[Provided records Boundary: Start]

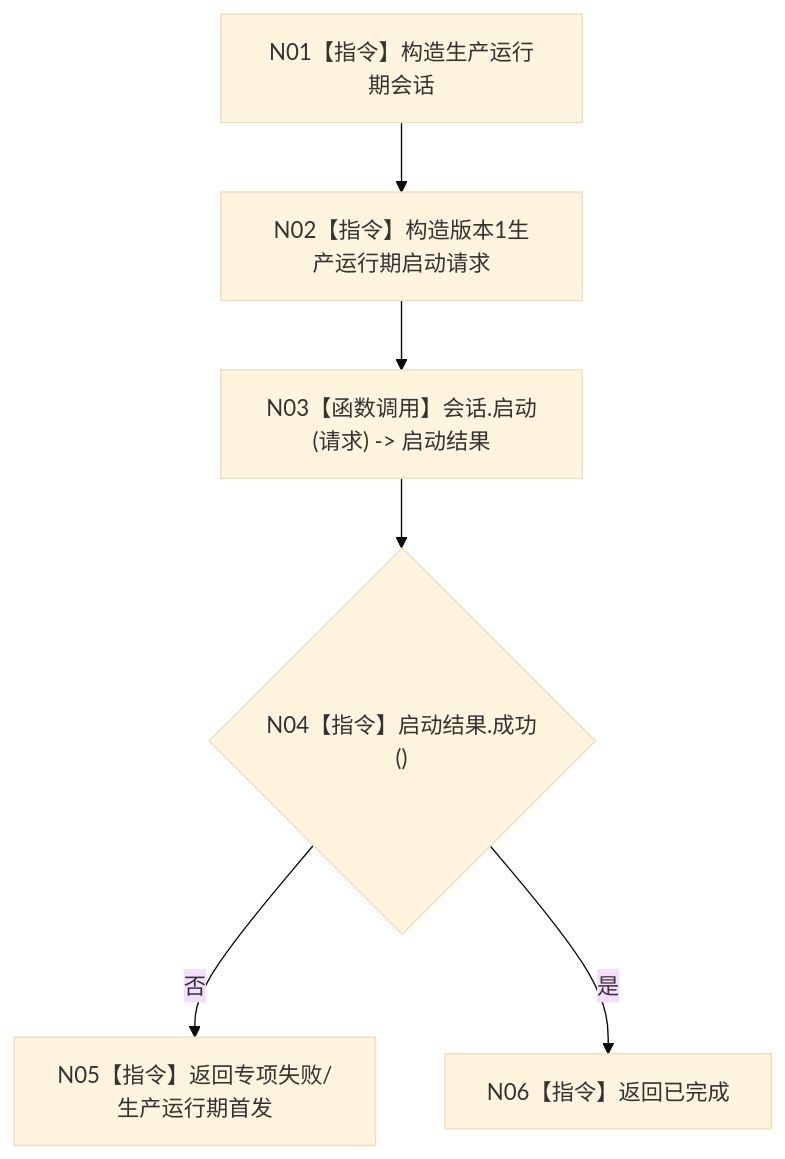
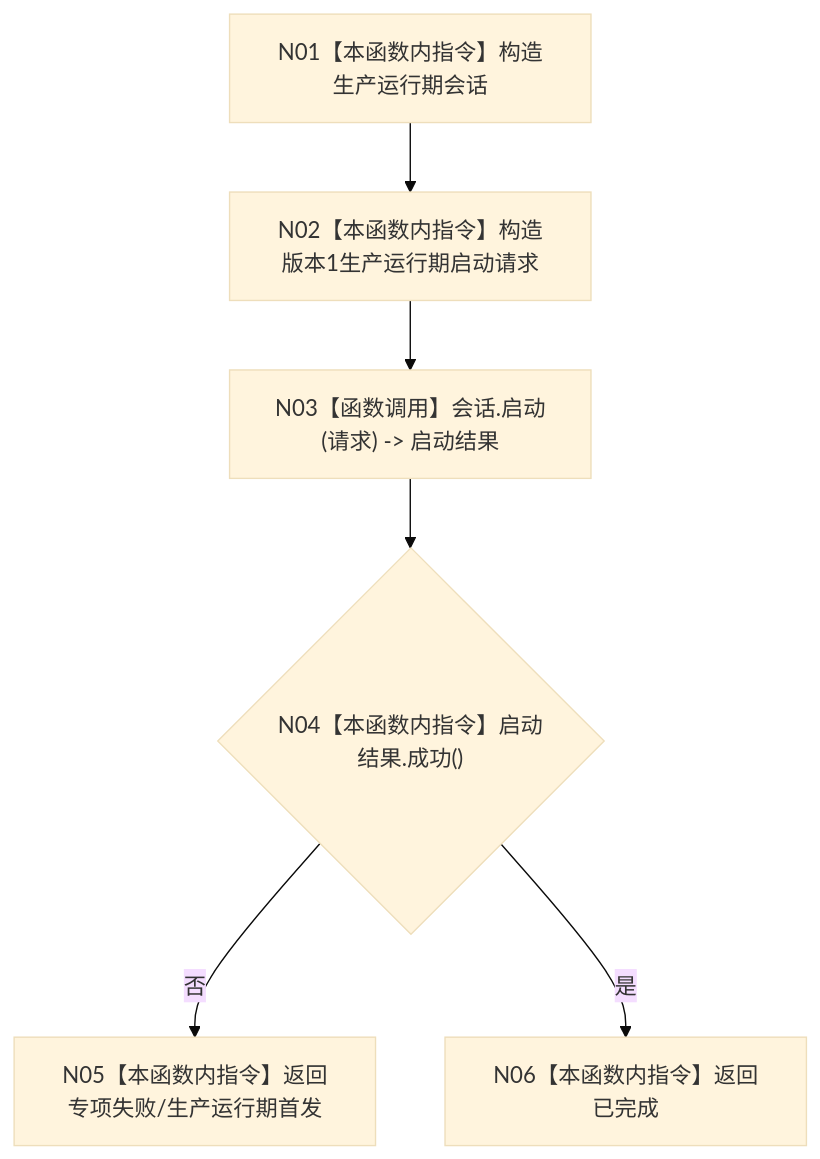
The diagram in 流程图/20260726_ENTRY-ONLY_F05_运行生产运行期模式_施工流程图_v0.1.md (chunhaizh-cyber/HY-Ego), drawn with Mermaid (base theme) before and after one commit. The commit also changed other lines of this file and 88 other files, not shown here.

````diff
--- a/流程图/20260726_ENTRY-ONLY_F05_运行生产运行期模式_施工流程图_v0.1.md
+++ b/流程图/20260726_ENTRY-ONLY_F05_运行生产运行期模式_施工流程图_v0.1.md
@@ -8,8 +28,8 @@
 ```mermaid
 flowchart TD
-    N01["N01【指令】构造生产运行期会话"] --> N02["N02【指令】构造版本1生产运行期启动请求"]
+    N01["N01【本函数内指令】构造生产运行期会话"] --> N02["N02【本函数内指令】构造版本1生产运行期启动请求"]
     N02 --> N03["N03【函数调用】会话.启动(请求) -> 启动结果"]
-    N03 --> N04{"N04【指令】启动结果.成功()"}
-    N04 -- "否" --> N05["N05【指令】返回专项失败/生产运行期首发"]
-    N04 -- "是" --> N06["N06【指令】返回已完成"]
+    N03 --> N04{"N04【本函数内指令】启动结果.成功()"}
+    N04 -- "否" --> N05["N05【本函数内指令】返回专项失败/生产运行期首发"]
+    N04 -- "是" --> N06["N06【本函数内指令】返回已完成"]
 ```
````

[Provided records Boundary: End]
[Provided records Boundary: Start]

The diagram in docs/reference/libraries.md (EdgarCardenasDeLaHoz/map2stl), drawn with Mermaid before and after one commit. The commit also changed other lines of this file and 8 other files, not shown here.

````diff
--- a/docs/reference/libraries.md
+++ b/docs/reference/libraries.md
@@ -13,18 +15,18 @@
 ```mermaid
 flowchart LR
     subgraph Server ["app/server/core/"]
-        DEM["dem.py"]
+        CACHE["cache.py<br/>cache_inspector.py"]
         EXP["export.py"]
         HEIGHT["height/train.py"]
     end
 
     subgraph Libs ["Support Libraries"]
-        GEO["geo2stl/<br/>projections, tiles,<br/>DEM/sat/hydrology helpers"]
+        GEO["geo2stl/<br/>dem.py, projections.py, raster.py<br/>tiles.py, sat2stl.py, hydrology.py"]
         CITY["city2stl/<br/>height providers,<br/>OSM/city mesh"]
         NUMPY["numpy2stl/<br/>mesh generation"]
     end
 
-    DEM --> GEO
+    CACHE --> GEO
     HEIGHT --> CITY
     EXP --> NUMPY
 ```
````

[Provided records Boundary: End]

To do
The only acceptable answer is a number: how many lines in the data above hold the word "docs".

Result
3